• Exercise directions
What is the number of lines in the entries that contain the word "same"? Answer with that figure alone.

***** Input records

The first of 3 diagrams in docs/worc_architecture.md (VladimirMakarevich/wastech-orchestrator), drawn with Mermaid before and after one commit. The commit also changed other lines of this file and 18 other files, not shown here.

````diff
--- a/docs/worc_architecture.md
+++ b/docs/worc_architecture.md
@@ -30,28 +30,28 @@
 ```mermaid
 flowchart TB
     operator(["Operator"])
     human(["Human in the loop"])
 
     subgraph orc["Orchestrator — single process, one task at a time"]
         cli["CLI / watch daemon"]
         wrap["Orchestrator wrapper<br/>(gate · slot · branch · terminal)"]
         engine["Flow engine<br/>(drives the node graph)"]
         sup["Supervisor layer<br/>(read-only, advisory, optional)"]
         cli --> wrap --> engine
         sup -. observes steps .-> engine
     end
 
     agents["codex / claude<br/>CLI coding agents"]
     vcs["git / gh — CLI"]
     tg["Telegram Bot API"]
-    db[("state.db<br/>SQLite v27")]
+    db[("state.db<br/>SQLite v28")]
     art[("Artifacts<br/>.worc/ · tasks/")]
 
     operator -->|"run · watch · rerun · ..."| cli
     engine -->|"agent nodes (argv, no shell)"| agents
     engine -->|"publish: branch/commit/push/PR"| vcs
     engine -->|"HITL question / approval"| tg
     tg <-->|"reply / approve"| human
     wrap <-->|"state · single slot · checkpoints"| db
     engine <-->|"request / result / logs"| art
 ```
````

**********
***** Input records

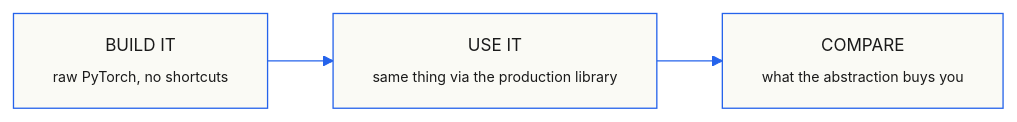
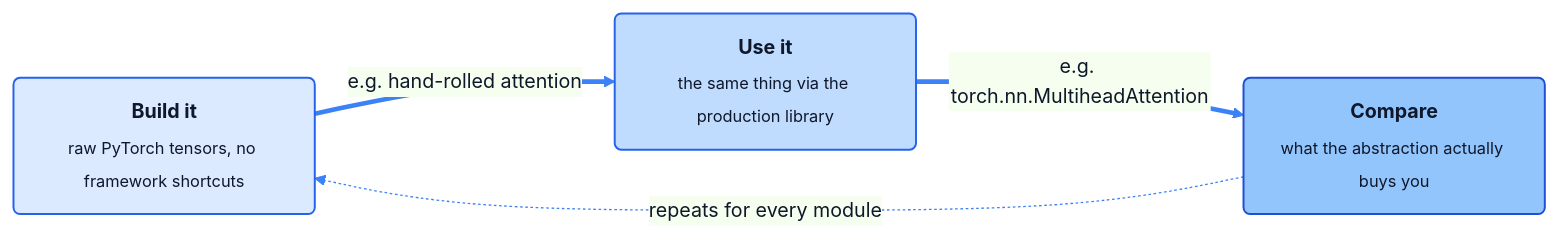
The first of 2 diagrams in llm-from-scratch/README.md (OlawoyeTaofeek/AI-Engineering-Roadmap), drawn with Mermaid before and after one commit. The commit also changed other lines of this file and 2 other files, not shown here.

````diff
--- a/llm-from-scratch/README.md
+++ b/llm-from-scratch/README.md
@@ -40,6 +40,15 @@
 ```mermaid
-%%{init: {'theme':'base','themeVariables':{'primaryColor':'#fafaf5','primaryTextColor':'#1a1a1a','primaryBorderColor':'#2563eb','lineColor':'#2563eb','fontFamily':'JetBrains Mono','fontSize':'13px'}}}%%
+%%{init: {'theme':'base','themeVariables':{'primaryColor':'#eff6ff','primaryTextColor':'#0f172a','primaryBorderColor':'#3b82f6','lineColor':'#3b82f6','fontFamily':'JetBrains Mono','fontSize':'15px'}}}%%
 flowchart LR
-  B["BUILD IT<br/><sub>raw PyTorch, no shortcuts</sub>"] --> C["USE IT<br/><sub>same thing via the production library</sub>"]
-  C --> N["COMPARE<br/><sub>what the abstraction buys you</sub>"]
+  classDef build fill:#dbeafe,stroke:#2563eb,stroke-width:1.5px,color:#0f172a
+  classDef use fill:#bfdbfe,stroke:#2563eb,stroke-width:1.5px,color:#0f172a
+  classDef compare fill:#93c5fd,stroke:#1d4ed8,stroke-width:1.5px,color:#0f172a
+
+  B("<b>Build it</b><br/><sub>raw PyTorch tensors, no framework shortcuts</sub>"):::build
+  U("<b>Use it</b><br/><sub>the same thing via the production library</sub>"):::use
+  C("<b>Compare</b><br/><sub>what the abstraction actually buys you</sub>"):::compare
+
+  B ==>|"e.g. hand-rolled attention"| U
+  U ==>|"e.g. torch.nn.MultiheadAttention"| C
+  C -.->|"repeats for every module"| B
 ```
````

**********

• Solved problem
2